Research Professor Henry Lai and assistant research Professor Narendra Singh have exploited the chemical properties of a wormwood derivative to target breast cancer cells, with surprisingly effective results. A study in the latest issue of the journal Life Sciences describes how the derivative killed virtually all human breast cancer cells exposed to it within 16 hours.
Not only does it appear to be effective, but its very selective, Lai said. Its highly toxic to the cancer cells, but has a marginal impact on normal breast cells.
The compound, artemisinin, isnt new. It apparently was extracted from the plant Artemesia annua L., commonly known as wormwood, thousands of years ago by the Chinese, who used it to combat malaria. However, the treatment was lost over time. Artemisinin was rediscovered during an archaeological dig in the 1970s that unearthed recipes for ancient medical remedies, and has become widely used in modern Asia and Africa to fight the mosquito-borne disease.

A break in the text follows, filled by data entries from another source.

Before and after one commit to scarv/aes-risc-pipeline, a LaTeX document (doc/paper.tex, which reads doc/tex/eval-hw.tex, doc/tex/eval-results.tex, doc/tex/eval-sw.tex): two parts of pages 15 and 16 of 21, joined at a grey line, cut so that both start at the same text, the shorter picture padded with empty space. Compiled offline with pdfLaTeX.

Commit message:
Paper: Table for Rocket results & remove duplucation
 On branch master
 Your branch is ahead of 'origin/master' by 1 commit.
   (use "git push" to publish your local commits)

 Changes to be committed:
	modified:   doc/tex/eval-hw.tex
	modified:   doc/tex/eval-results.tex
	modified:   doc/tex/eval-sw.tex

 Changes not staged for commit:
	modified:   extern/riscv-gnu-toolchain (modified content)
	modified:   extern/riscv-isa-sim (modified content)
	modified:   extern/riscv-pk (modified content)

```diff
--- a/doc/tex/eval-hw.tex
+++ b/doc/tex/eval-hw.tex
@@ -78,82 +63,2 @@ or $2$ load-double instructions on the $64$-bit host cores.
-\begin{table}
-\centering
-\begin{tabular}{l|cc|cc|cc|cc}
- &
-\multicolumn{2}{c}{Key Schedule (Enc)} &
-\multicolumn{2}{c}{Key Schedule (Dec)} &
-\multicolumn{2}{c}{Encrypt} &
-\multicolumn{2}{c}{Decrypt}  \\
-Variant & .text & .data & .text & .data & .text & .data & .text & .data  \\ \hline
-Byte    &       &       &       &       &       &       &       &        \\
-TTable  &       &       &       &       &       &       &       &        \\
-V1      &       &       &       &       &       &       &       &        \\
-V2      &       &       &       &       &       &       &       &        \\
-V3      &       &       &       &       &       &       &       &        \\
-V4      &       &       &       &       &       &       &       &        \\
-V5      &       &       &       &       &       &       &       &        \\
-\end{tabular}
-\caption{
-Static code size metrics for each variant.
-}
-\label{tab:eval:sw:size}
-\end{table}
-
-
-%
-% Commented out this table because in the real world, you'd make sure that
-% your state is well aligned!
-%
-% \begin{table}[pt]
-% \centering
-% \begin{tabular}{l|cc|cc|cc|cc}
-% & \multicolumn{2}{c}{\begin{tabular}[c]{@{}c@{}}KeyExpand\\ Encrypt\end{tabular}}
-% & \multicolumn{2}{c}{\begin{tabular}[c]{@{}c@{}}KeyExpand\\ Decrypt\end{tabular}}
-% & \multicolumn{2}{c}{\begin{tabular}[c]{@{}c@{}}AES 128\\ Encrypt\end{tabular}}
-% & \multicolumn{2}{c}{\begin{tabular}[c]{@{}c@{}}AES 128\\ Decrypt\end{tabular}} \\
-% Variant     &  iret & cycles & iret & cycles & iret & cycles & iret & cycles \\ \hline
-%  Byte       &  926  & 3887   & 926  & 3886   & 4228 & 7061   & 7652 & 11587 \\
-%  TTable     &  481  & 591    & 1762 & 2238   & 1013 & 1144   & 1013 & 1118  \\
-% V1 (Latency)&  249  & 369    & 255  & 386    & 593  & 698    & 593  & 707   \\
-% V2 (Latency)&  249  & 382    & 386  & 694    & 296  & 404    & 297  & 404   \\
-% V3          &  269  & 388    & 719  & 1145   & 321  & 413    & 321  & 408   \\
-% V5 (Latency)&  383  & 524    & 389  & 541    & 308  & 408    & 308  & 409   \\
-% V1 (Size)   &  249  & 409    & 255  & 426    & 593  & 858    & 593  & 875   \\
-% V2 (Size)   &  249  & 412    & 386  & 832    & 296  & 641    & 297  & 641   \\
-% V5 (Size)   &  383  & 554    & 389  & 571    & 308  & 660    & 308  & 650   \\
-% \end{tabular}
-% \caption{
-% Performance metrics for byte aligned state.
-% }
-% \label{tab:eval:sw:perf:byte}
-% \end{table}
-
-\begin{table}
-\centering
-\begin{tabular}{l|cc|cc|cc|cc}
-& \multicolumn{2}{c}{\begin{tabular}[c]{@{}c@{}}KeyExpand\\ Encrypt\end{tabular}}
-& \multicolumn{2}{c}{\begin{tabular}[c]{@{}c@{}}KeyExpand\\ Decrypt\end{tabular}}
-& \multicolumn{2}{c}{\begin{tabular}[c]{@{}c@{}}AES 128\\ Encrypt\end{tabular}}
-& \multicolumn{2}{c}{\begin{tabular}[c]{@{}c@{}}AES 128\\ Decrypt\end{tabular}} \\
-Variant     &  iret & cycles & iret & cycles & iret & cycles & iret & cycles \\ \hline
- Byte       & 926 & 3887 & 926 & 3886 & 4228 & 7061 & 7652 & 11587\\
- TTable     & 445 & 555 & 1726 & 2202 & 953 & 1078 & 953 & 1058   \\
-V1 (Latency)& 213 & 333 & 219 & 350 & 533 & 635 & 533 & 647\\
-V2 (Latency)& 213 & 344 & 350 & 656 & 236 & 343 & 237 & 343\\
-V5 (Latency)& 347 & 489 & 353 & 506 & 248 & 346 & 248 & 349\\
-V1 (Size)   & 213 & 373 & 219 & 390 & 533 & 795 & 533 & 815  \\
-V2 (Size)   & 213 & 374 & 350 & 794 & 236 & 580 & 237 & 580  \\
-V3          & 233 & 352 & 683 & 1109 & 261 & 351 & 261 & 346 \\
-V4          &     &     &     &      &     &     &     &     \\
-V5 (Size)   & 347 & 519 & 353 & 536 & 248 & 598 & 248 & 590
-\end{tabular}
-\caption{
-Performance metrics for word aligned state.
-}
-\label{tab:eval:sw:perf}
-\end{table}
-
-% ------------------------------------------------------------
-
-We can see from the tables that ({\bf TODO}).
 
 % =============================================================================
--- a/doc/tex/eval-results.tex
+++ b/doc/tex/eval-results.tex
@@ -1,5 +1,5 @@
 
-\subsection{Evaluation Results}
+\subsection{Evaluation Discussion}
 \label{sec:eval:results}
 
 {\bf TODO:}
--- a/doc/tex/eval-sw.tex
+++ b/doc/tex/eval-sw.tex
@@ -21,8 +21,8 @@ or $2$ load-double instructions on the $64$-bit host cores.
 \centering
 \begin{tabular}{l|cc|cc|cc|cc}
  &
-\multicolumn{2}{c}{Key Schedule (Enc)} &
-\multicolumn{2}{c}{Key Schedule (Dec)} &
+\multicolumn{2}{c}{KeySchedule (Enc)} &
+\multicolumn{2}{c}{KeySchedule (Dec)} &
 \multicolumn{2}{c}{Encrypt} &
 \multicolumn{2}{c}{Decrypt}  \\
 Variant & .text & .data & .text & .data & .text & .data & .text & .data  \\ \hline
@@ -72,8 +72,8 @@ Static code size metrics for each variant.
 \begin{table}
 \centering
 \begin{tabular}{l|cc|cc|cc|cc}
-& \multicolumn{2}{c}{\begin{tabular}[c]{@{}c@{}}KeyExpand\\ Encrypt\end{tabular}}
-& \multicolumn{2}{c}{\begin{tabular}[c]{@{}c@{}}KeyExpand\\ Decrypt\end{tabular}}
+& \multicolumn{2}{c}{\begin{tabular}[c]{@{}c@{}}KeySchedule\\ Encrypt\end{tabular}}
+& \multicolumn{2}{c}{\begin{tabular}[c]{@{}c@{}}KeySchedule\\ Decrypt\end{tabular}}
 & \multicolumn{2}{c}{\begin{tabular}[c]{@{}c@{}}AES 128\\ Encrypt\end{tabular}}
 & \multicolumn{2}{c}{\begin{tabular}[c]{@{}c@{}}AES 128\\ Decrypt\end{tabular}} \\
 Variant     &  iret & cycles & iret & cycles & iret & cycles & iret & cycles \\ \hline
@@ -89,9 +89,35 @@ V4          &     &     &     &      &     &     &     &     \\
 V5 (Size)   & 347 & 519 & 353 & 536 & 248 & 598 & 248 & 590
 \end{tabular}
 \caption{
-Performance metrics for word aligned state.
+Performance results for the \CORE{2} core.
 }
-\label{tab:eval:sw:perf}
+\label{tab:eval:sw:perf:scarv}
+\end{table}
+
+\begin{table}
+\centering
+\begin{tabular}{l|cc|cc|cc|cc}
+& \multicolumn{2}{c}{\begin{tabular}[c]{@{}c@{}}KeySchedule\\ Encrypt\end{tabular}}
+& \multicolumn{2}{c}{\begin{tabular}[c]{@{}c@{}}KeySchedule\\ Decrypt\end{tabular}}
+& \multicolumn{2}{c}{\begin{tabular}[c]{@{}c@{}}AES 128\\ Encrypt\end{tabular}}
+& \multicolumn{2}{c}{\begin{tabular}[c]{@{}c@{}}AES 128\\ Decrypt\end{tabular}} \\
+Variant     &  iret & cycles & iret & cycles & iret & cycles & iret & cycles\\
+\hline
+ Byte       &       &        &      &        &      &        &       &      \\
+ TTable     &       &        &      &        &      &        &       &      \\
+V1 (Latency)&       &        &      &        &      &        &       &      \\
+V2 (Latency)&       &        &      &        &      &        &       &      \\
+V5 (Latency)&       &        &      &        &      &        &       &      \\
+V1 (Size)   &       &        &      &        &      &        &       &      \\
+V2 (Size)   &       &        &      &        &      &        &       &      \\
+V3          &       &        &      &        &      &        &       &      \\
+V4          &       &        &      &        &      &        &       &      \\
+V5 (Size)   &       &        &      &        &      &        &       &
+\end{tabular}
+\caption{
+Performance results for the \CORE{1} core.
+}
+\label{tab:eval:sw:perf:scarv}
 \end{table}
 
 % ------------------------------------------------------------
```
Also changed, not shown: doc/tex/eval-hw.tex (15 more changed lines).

The compound helps control malaria because it reacts with the high iron concentrations found in the malaria parasite. When artemisinin comes into contact with iron, a chemical reaction ensues, spawning charged atoms that chemists call free radicals. The free radicals attack cell membranes, breaking them apart and killing the single-cell parasite.
About seven years ago, Lai began to hypothesize that the process might work with cancer, too.
Cancer cells need a lot of iron to replicate DNA when they divide, Lai explained. As a result, cancer cells have much higher iron concentrations than normal cells. When we began to understand how artemisinin worked, I started wondering if we could use that knowledge to target cancer cells.